Whether the clown phenomenon is merely die-hard clown lovers’ way of celebrating Halloween early, a potential psychological factor of insecurity, or perhaps none of the above, the world may never know. What I can tell you, though, is to be on the lookout. These clowns are becoming more and more “social” each day. And not in a good way. They are looking for a reaction from bystanders and we don’t know exactly what their motives are. They have been seen on security cameras on front porches, while scratching doors and banging loudly on makeshift instruments, as well as sighted in the woods by innocent people out for their daily run.
Clown imposters also need to be careful. Authorities predict (and fear) that the clowns may now also be in danger. Officers are anxious that the public may take matters into their own hands of solving the clown issue by attacking them, and that will cause a bigger problem. Whether these sightings are real or not, the fact of the matter is that there are clowns and we don’t know their real motives. People have their opinions, and that’s exactly what they are, opinions.

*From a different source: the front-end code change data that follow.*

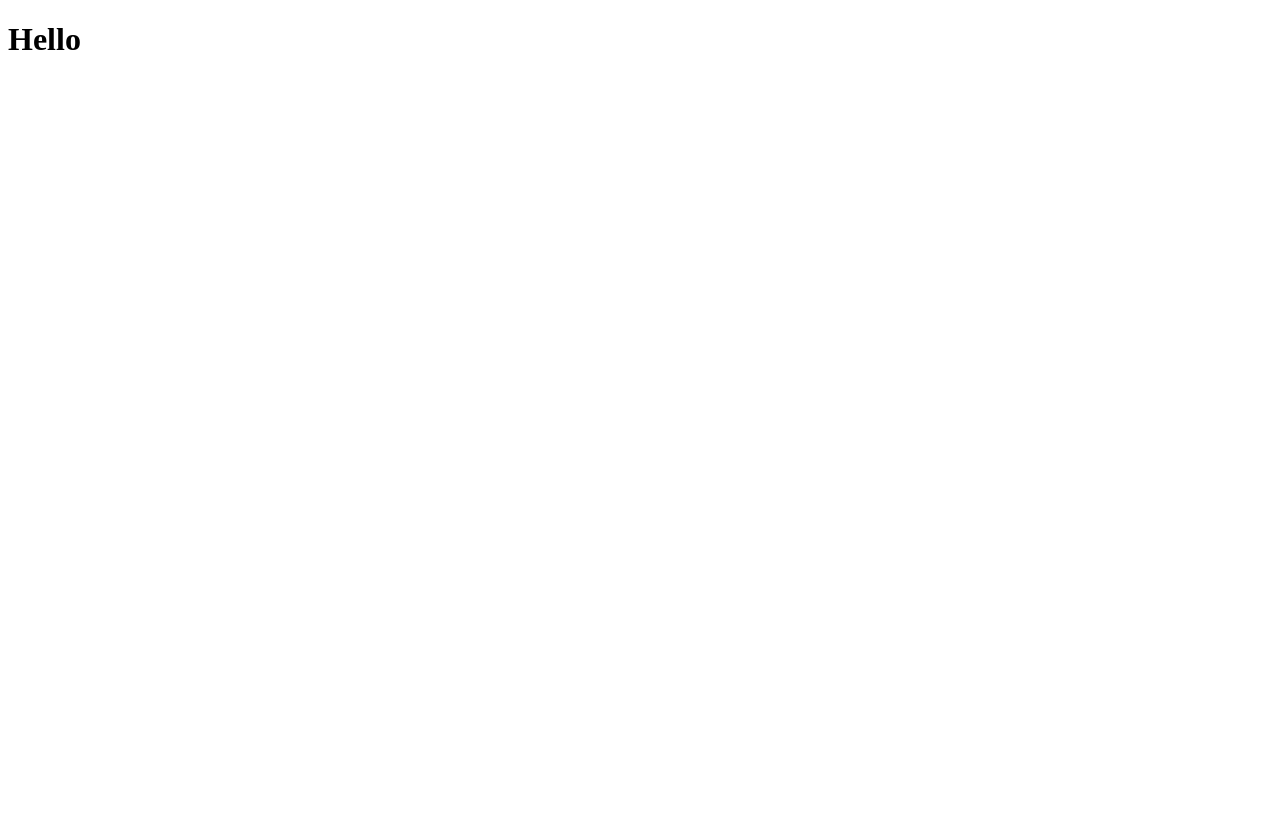
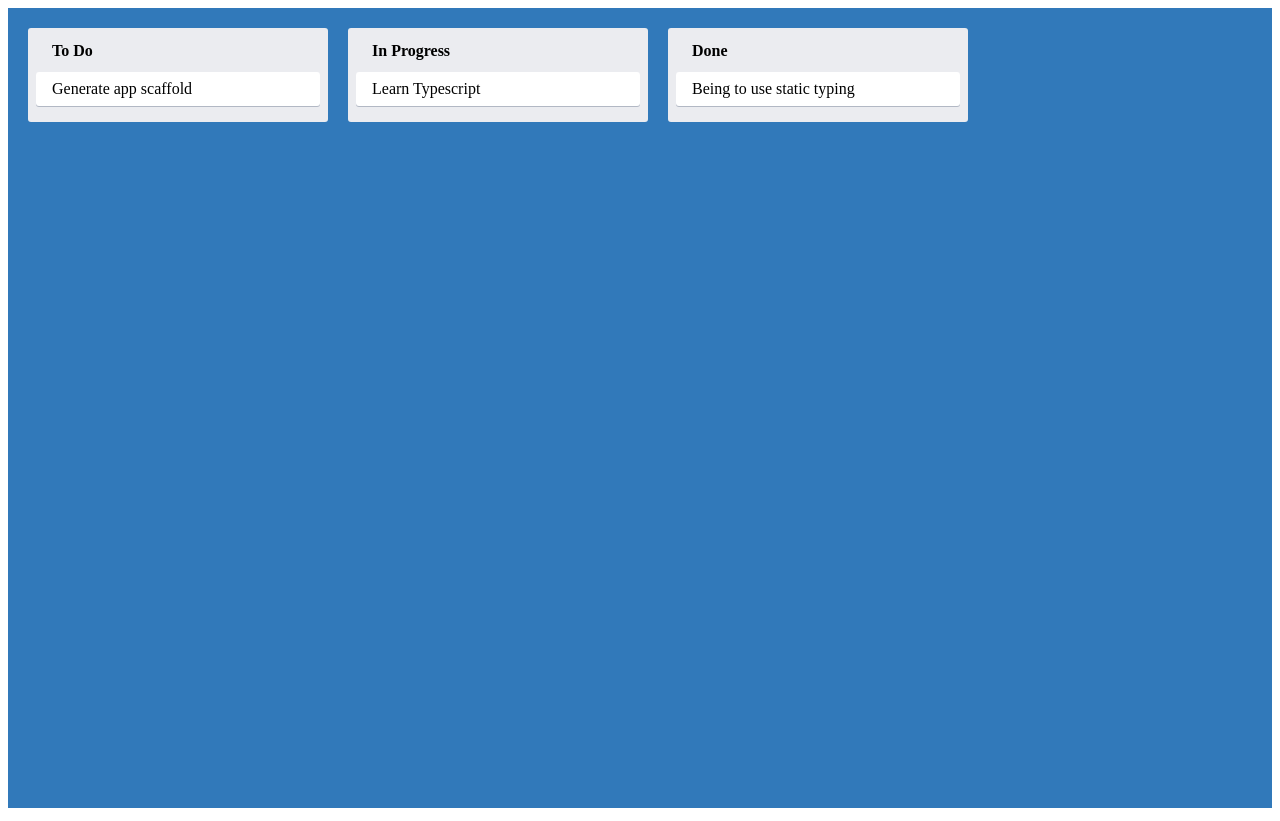
Before and after one commit to champseo2017/react-type-ex01, a React (Create React App) app in the folder trello-clone/: page / in a window 1280 px wide. Built offline with nearby package versions, Linux system fonts and the light colour scheme.

Commit message:
Create Input Form. Using Events

```diff
--- a/trello-clone/package.json
+++ b/trello-clone/package.json
@@ -10,9 +10,11 @@
     "@types/node": "^16.11.18",
     "@types/react": "^17.0.38",
     "@types/react-dom": "^17.0.11",
+    "@types/styled-components": "^5.1.19",
     "react": "^17.0.2",
     "react-dom": "^17.0.2",
     "react-scripts": "5.0.0",
+    "styled-components": "^5.3.3",
     "typescript": "^4.5.4",
     "web-vitals": "^2.1.2"
   },
--- a/trello-clone/src/App.tsx
+++ b/trello-clone/src/App.tsx
@@ -1,17 +1,19 @@
-import React, { CSSProperties } from "react";
-
+import { Column } from "./Column";
+import { Card } from "./Card";
+import { AppContainer } from "./styles";
 function App() {
-  // A better practice is to define styles in a separate constant:
-  const buttonStyles: CSSProperties = {
-    backgroundColor: "#5aac44",
-    borderRadius: "3px",
-    border: "none",
-    boxShadow: "none",
-  };
   return (
-    <div className="App">
-      <h1>Hello</h1>
-    </div>
+    <AppContainer>
+      <Column text="To Do">
+        <Card text="Generate app scaffold" />
+      </Column>
+      <Column text="In Progress">
+        <Card text="Learn Typescript" />
+      </Column>
+      <Column text="Done">
+        <Card text="Being to use static typing" />
+      </Column>
+    </AppContainer>
   );
 }
 
--- /dev/null
+++ b/trello-clone/src/Card.tsx
@@ -0,0 +1,9 @@
+import { CardContainer } from "./styles";
+
+interface CardProps {
+  text: string;
+}
+
+export const Card = ({ text }: CardProps) => {
+  return <CardContainer>{text}</CardContainer>;
+};
--- /dev/null
+++ b/trello-clone/src/Column.tsx
@@ -0,0 +1,13 @@
+import React, { PropsWithChildren } from "react";
+import { ColumnContainer, ColumnTitle } from "./styles";
+interface ColumnProps {
+  text?: string;
+}
+export const Column = ({ text, children }: PropsWithChildren<ColumnProps>) => {
+  return (
+    <ColumnContainer>
+      <ColumnTitle>{text}</ColumnTitle>
+      {children}
+    </ColumnContainer>
+  );
+};
--- /dev/null
+++ b/trello-clone/src/styles.ts
@@ -0,0 +1,77 @@
+import styled from "styled-components";
+interface AddItemButtonProps {
+  dark?: boolean;
+}
+export const AddItemButton = styled.button<AddItemButtonProps>`
+  background-color: #ffffff3d;
+  border-radius: 3px;
+  border: none;
+  color: ${(props) => (props.dark ? "#000" : "#fff")};
+  cursor: pointer;
+  max-width: 300px;
+  padding: 10px 12px;
+  text-align: left;
+  transition: background 85ms ease-in;
+  width: 100%;
+  &:hover {
+    background-color: #ffffff52;
+  }
+`;
+export const NewItemFormContainer = styled.div`
+  max-width: 300px;
+  display: flex;
+  flex-direction: column;
+  width: 100%;
+  align-items: flex-start;
+`;
+export const NewItemButton = styled.button`
+  background-color: #5aac44;
+  border-radius: 3px;
+  border: none;
+  box-shadow: none;
+  color: #fff;
+  padding: 6px 12px;
+  text-align: center;
+`
+export const NewItemInput = styled.input`
+  border-radius: 3px;
+  border: none;
+  box-shadow: #091e4240 0px 1px 0px 0px;
+  margin-bottom: 0.5rem;
+  padding: 0.5rem 1rem;
+  width: 100%;
+`
+export const AppContainer = styled.div`
+  align-items: flex-start;
+  background-color: #3179ba;
+  display: flex;
+  flex-direction: row;
+  height: 100%;
+  padding: 20px;
+  width: 100%;
+`;
+
+export const ColumnContainer = styled.div`
+  background-color: #ebecf0;
+  width: 300px;
+  min-height: 40px;
+  margin-right: 20px;
+  border-radius: 3px;
+  padding: 8px 8px;
+  flex-grow: 0;
+`;
+
+export const ColumnTitle = styled.div`
+  padding: 6px 16px 12px;
+  font-weight: bold;
+`;
+
+export const CardContainer = styled.div`
+  background-color: #fff;
+  cursor: pointer;
+  margin-bottom: 0.5rem;
+  padding: 0.5rem 1rem;
+  max-width: 300px;
+  border-radius: 3px;
+  box-shadow: #091e4240 0px 1px 0px 0px;
+`;
```
Also changed, not shown: trello-clone/src/AddNewItem.tsx (added, +19 -0 lines), 1 other file (tests, documents, lock files or other folders).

Questions for the clown imposters: who in their right mind woke up one morning and decided to walk around in public wearing a clown costume?
Questions for the law enforcement: how does it feel to say that you are currently on the lookout for evil clowns that may be a potential threat to society? That has to be a new one for the books.
My advice is this: stay safe by being smart. Don’t go out at night alone. If you see a clown, don’t let them approach you – flee the scene. Carry pepper spray on you at all times (I do). Lastly, don’t dress up as a clown, it may be just as dangerous for you as well.